- In a separate pan, fry 4 pieces of bacon and shredded onion in 1 tablespoon of olive oil. Add stewed tomatoes, salt, pepper, ketchup and simmer. (An alternative sauce is to substitute butter for the tomatoes and ketchup and continue the recipe as written.)
- When arranging the plate, place a sliced banana, avocado, and a boiled egg. Add the potatoes and salted codfish and cover with sauce. Breakfast is not complete without a side of Johnny cakes or corn bread cakes.
There is a local twist though, although the presentation of the plate with separate ingredients is important, Bermudians smash all of the ingredients together in one bowl before indulging.
For this brave writer to experience what is known as “a real taste of the island”, it involved a rather early wake-up and a trip into town.
For this brave writer to experience what is known as “a real taste of the island”, it involved a rather early wake-up and a trip into town. Not knowing what to expect when indulging in my first authentic Bermudian breakfast, I ordered one of the the “alternative sauces”, onion and butter instead of tomato. My first impression once it was placed in front of me was how large the portion size is! Huge heaps of potatoes and codfish compete for space on the plate against the banana, boiled egg and avocado. My first bite, half potato/half codfish, was warm and buttery. I remarked my surprise at how inviting the mixture of the butter, onion, codfish and potato was to my dining companion and went on to sample the rest of the dish.
Admittedly, I did not mash the contents of the plate together like some Bermudians do; I prefered to mix and mash as I went, pairing different tastes and flavors.

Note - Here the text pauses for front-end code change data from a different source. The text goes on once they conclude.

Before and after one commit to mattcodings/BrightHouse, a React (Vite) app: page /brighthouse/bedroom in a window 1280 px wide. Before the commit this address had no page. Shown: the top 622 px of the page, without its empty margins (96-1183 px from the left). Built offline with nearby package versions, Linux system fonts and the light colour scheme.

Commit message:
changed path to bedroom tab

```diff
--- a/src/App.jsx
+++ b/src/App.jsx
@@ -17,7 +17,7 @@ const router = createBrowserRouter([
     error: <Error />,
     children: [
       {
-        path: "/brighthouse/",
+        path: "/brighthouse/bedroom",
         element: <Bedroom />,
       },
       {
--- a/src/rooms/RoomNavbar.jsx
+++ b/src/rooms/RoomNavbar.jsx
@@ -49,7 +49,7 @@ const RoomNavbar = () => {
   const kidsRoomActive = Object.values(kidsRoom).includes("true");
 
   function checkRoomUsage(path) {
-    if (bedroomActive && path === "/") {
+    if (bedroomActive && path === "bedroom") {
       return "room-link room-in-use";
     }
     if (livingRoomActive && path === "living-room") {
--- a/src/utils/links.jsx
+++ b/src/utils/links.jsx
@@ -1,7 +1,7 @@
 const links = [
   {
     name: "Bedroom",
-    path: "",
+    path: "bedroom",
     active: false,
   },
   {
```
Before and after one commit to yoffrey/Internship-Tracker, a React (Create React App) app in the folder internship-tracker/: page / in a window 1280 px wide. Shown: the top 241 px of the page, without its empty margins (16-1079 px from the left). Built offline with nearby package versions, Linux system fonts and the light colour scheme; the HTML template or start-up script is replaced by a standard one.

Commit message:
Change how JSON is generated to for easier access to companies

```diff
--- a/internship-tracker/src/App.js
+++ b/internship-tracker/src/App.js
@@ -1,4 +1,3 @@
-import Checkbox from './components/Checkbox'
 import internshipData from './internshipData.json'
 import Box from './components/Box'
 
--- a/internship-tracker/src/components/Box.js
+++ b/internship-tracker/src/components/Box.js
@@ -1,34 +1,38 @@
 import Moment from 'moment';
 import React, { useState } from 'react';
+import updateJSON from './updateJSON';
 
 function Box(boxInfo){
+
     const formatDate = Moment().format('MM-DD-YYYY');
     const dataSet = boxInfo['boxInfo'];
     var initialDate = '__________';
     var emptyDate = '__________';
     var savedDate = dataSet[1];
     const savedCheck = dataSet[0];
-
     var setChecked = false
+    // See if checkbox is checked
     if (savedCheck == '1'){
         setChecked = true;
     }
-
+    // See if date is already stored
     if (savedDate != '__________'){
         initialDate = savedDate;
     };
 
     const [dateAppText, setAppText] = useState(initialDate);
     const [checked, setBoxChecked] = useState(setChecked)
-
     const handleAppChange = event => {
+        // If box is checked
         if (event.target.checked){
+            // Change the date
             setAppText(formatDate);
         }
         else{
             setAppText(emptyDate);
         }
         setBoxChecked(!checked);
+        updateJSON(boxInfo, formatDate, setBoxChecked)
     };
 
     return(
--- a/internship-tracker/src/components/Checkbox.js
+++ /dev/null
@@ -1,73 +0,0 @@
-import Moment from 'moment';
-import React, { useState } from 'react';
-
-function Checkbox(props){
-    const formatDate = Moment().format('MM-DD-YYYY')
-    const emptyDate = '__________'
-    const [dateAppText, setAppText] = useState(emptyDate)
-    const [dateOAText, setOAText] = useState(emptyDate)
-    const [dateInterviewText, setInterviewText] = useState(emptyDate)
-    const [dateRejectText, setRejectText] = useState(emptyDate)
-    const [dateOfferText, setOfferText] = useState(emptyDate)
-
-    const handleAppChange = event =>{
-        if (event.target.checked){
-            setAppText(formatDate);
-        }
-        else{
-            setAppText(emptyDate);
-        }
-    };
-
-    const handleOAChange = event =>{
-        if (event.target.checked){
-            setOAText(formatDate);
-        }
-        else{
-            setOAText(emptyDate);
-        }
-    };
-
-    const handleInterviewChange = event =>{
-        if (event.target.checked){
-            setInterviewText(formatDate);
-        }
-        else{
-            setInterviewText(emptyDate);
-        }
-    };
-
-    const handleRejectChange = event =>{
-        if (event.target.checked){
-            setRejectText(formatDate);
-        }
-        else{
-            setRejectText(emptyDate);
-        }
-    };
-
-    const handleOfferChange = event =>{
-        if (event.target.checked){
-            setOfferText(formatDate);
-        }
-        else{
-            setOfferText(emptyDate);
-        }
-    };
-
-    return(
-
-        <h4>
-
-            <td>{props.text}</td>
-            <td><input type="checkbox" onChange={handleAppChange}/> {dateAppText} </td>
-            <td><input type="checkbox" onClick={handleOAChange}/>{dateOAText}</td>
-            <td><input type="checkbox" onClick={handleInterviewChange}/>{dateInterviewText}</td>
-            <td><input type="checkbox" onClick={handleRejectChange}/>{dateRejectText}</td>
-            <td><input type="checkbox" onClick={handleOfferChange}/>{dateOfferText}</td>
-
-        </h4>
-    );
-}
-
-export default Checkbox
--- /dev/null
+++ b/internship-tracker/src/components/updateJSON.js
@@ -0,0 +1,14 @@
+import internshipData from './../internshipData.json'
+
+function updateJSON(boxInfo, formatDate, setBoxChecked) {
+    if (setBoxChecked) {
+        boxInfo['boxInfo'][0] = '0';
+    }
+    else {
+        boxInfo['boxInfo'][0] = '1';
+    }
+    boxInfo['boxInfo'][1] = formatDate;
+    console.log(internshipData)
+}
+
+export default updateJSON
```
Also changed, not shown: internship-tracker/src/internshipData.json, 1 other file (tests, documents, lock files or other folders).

I consumed what I believed to be a sufficient serving of breakfast but as the dishes were being cleared my waiter expressed concern. I repeatedly tried to assure him of how thoroughly I enjoyed my breakfast, even with the substantial amount of food remaining on my plate. A bit disappointed, he offered to pack up what was left to take home with me, but I declined. To truly be enjoyed, it must be eaten the first time, warm and buttery, straight from the kitchen.
My first Bermudian breakfast was a success! I can genuinely say that I enjoyed the adventurous spirit with which I approached the event. While I won’t be running out of the house every Sunday to order it again, I will try it again on some other occasion when the craving strikes.
Revered by locals and avoided by tourists it’s something worth a try for anyone visiting the island.
Several restaurants serve the best codfish breakfast around. They are listed below:
Bouchee Restaurant: In 2009 this establishment won an award for the best codfish breakfast on island. It is $15 and you MUST call ahead and reserve your dish as they go fast. Bouchee is open on Sundays for breakfast from 7:30am – 11:30am and is located at 75 Pitts Bay Road, Pembroke, Bermuda.
Speciality Inn: This establishment is akin to a local family owned diner. They serve codfish breakfast on Saturday mornings (they’re closed Sunday) from 6:00am – 11:30am. The cost is $15 and they are located on South Shore Road in Smith’s Parish.
Fairmount Southampton: For those who would like their breakfast served in a lavish setting this is where to go. At Windows of the Sound, they serve the traditional meal with a variety of sauces to choose from. The price varies but since this is a luxury hotel it is elevated from the other restaurants. They are located in South Shore Road in Southampton Parish.
Lindsey Lehman is the Bermuda Editor for Wandering Educators
Photos courtesy and copyright Lindsey Lehman